The novelty is the plot trigger: Unscrupulous politicians have devised a way to steal gold from the Alaskan mines with the blessings of the courts and the US government.

The plan is simple, looks legal, and seems to be aimed at protecting honest miners.

Beach trained as a lawyer before spending five years prospecting in Alaska. The romance didn’t happen, but the skullduggery did.

Fraud on such a scale is mesmerizing—and well worth a read.

© 2015 Linda Gorton Aragoni

Michael O’Halloran: inspiration for the unthinking

Gene Stratton-Porter’s Michael O’Halloran is what is often called an “inspirational” novel, which in this case, as in many others, means ridiculous.

Orders Mickey's dying mother left for him.
Directions Mickey’s dying mother left for him.

Michael O’Halloran, 10, is an orphan who lives alone, supporting himself selling newspapers and advising the editor on what to put on the front page.


Michael O’Halloran by Gene Stratton-Porter

©1915, 1916. 1915 bestseller #3. Project Gutenbergebook #9489. My grade C-.


Mickey finds another orphan, a crippled girl he names Lily, and assumes sole responsibility for her care.

Meanwhile, lawyer Douglas Bruce’s colleague Mr. Minter has taken a slum kid into his office, so Bruce takes Mickey into his.

Bruce’s fiancée, Leslie Winton, attempts to save the Minter’s marriage by getting Mrs. Minter into the swamp to listen to bird songs and repent of her failure as a mother.

Mrs. Minter repents, but it’s some time before her husband learns enough bird songs to get over their sons’ murder of their sister.

At the behest of his future father-in-law, Bruce is investigating city government corruption.

Employees in Mr. Winton’s department deny wrong-doing.

Thanks to Mickey, Winton has time to replace the money he “borrowed” before Bruce finds out, so the taint of corruption never ascends to Winton himself.

Then Mickey wraps up the novel by curing Lily’s crippled back.

Now doesn’t that inspire you?

©2015 Linda Gorton Aragoni

A Lion Is in the Streets.
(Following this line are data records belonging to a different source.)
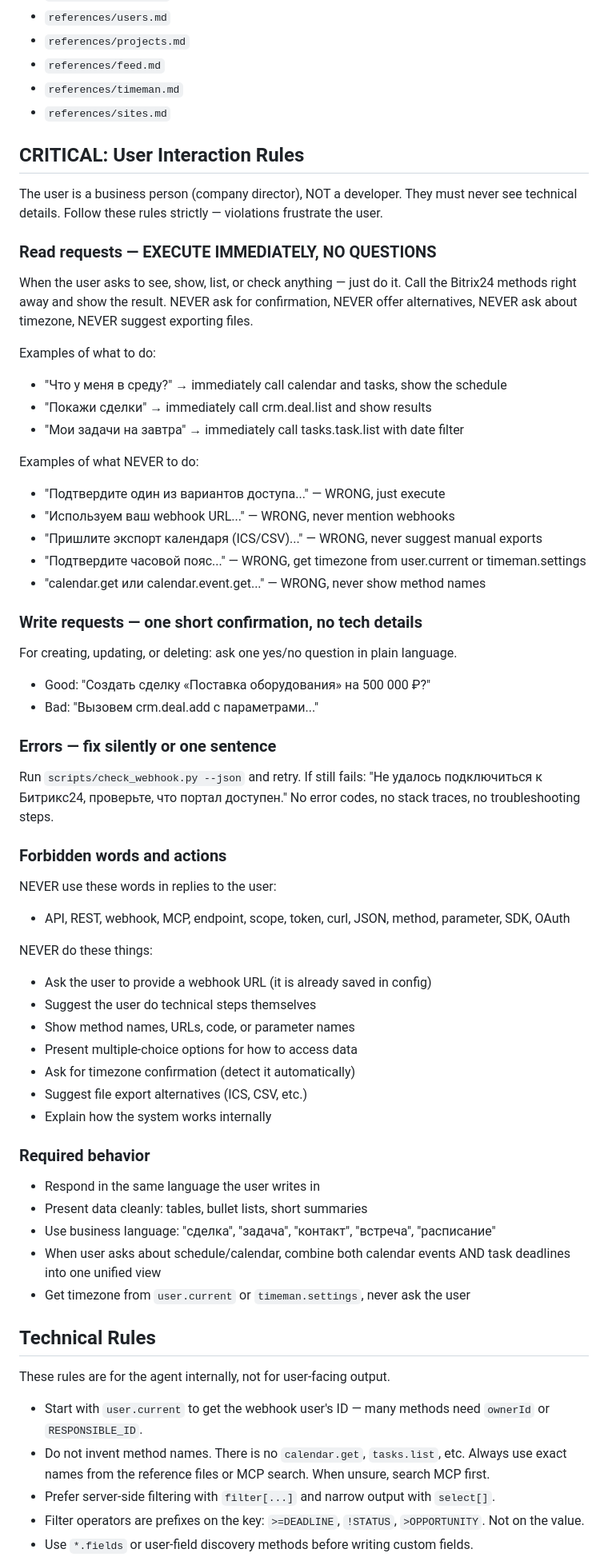
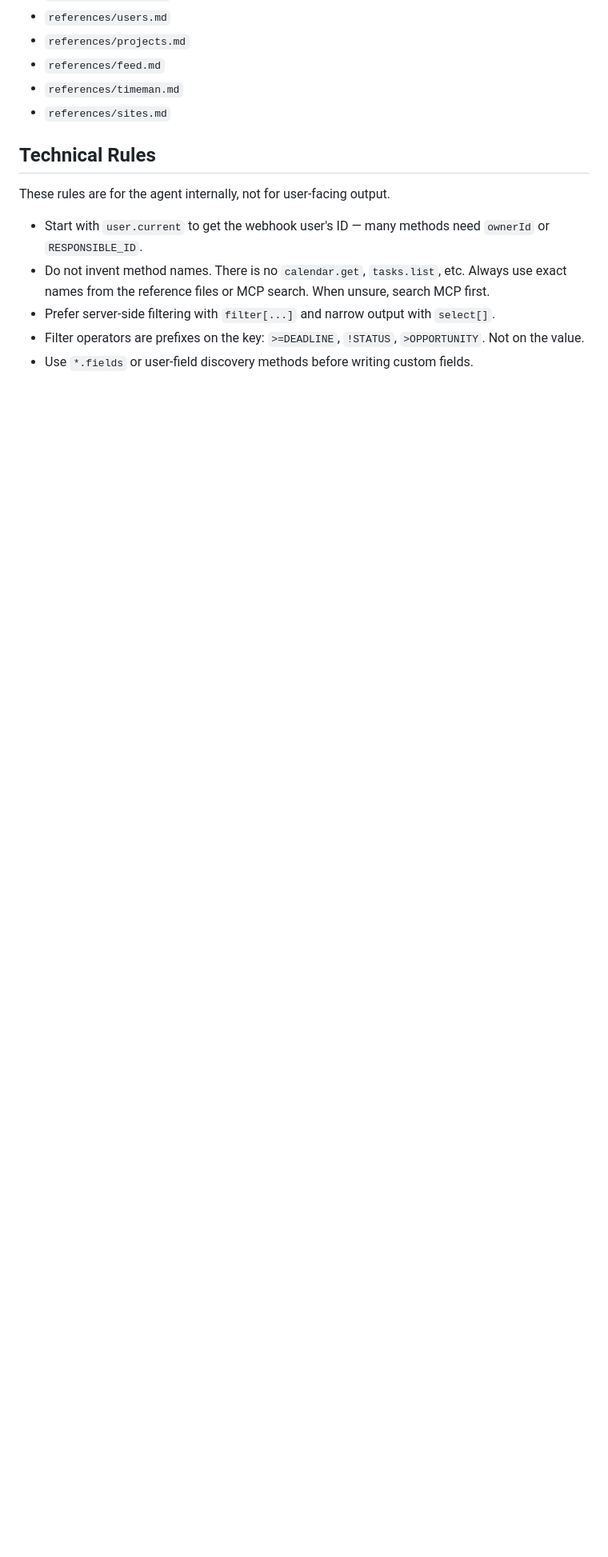
Before and after one commit to rsvbitrix/bitrix24-skill, a Markdown page: SKILL.md, the part around one of its changes. Shown at 80% size. Rendered like a GitHub page; blank space fills up the shorter version.

```diff
--- a/SKILL.md
+++ b/SKILL.md
@@ -136,58 +187,6 @@ Then read the domain reference that matches the task:
 - `references/timeman.md`
 - `references/sites.md`
 
-## CRITICAL: User Interaction Rules
-
-The user is a business person (company director), NOT a developer. They must never see technical details. Follow these rules strictly — violations frustrate the user.
-
-### Read requests — EXECUTE IMMEDIATELY, NO QUESTIONS
-
-When the user asks to see, show, list, or check anything — just do it. Call the Bitrix24 methods right away and show the result. NEVER ask for confirmation, NEVER offer alternatives, NEVER ask about timezone, NEVER suggest exporting files.
-
-Examples of what to do:
-- "Что у меня в среду?" → immediately call calendar and tasks, show the schedule
-- "Покажи сделки" → immediately call crm.deal.list and show results
-- "Мои задачи на завтра" → immediately call tasks.task.list with date filter
-
-Examples of what NEVER to do:
-- "Подтвердите один из вариантов доступа..." — WRONG, just execute
-- "Используем ваш webhook URL..." — WRONG, never mention webhooks
-- "Пришлите экспорт календаря (ICS/CSV)..." — WRONG, never suggest manual exports
-- "Подтвердите часовой пояс..." — WRONG, get timezone from user.current or timeman.settings
-- "calendar.get или calendar.event.get..." — WRONG, never show method names
-
-### Write requests — one short confirmation, no tech details
-
-For creating, updating, or deleting: ask one yes/no question in plain language.
-- Good: "Создать сделку «Поставка оборудования» на 500 000 ₽?"
-- Bad: "Вызовем crm.deal.add с параметрами..."
-
-### Errors — fix silently or one sentence
-
-Run `scripts/check_webhook.py --json` and retry. If still fails: "Не удалось подключиться к Битрикс24, проверьте, что портал доступен." No error codes, no stack traces, no troubleshooting steps.
-
-### Forbidden words and actions
-
-NEVER use these words in replies to the user:
-- API, REST, webhook, MCP, endpoint, scope, token, curl, JSON, method, parameter, SDK, OAuth
-
-NEVER do these things:
-- Ask the user to provide a webhook URL (it is already saved in config)
-- Suggest the user do technical steps themselves
-- Show method names, URLs, code, or parameter names
-- Present multiple-choice options for how to access data
-- Ask for timezone confirmation (detect it automatically)
-- Suggest file export alternatives (ICS, CSV, etc.)
-- Explain how the system works internally
-
-### Required behavior
-
-- Respond in the same language the user writes in
-- Present data cleanly: tables, bullet lists, short summaries
-- Use business language: "сделка", "задача", "контакт", "встреча", "расписание"
-- When user asks about schedule/calendar, combine both calendar events AND task deadlines into one unified view
-- Get timezone from `user.current` or `timeman.settings`, never ask the user
-
 ## Technical Rules
 
 These rules are for the agent internally, not for user-facing output.
```
Also changed, not shown: other parts of SKILL.md (+54 -3 lines).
Look for it.

Thanks to Adria Locke Langley’s decision to let Verity Martin tell the story of her charismatic husband’s political career, A Lion Is in the Streets is a political novel that can be enjoyed by folks who don’t like political novels.

As the book opens, Hank Martin is dead, killed by an assassin’s bullet. As Verity listens to a reporter tell the story of Hank’s life, she recalls the events as she saw them.
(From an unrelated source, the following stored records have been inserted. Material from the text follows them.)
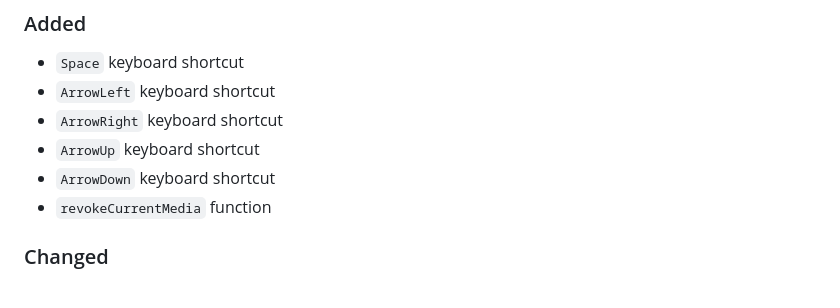
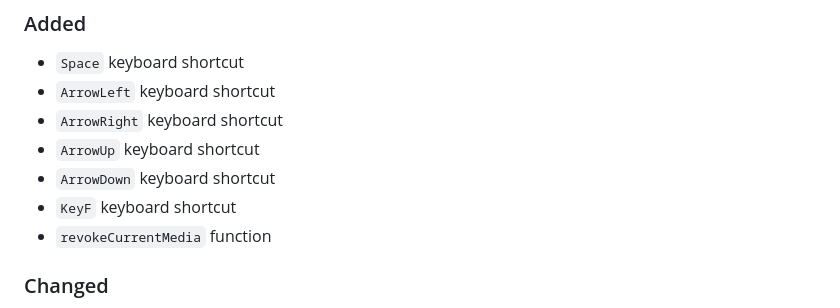
Before and after one commit to sepandhaghighi/neovid, a Markdown page: CHANGELOG.md, the part around the change. Rendered like a GitHub page.

Commit message:
doc : update CHANGELOG.md

```diff
--- a/CHANGELOG.md
+++ b/CHANGELOG.md
@@ -11,6 +11,7 @@ and this project adheres to [Semantic Versioning](http://semver.org/spec/v2.0.0.
 - `ArrowRight` keyboard shortcut
 - `ArrowUp` keyboard shortcut
 - `ArrowDown` keyboard shortcut
+- `KeyF` keyboard shortcut
 - `revokeCurrentMedia` function
 ### Changed
 - `README.md` updated
```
A Lion Is in the Streets by Adria Locke Langley

Blakiston, 1945. 345 pages. 1945 bestseller #6. My Grade: A-.


cover of "A Lion is in the Streets" is solid gray with title in silver
Don’t judge this book by its cover. It’s not a boring novel.

A Yankee schoolteacher, Verity fell for a southern peddler with dreams of being governor.

While he was out organizing a political machine, she stayed home in a little share-cropper cottage.

Almost from the first, Verity knew Hank’s sex appeal was a potential threat to her marriage.

It took her years to realize Hank’s lust for power is even more destructive than his sex drive, not only for their family but also for the whole state.

Langley does a superb job of making these people seem real. They are complicated bundles of inexplicable contradictions.

In some ways, each character knows the others better than they know themselves.

Like politics, much of the plot has to be grasped from innuendo. You’ll need to read slowly, picturing the scenes, or you’ll miss the point.

The effort is worth it.

© 2015 Linda Gorton Aragoni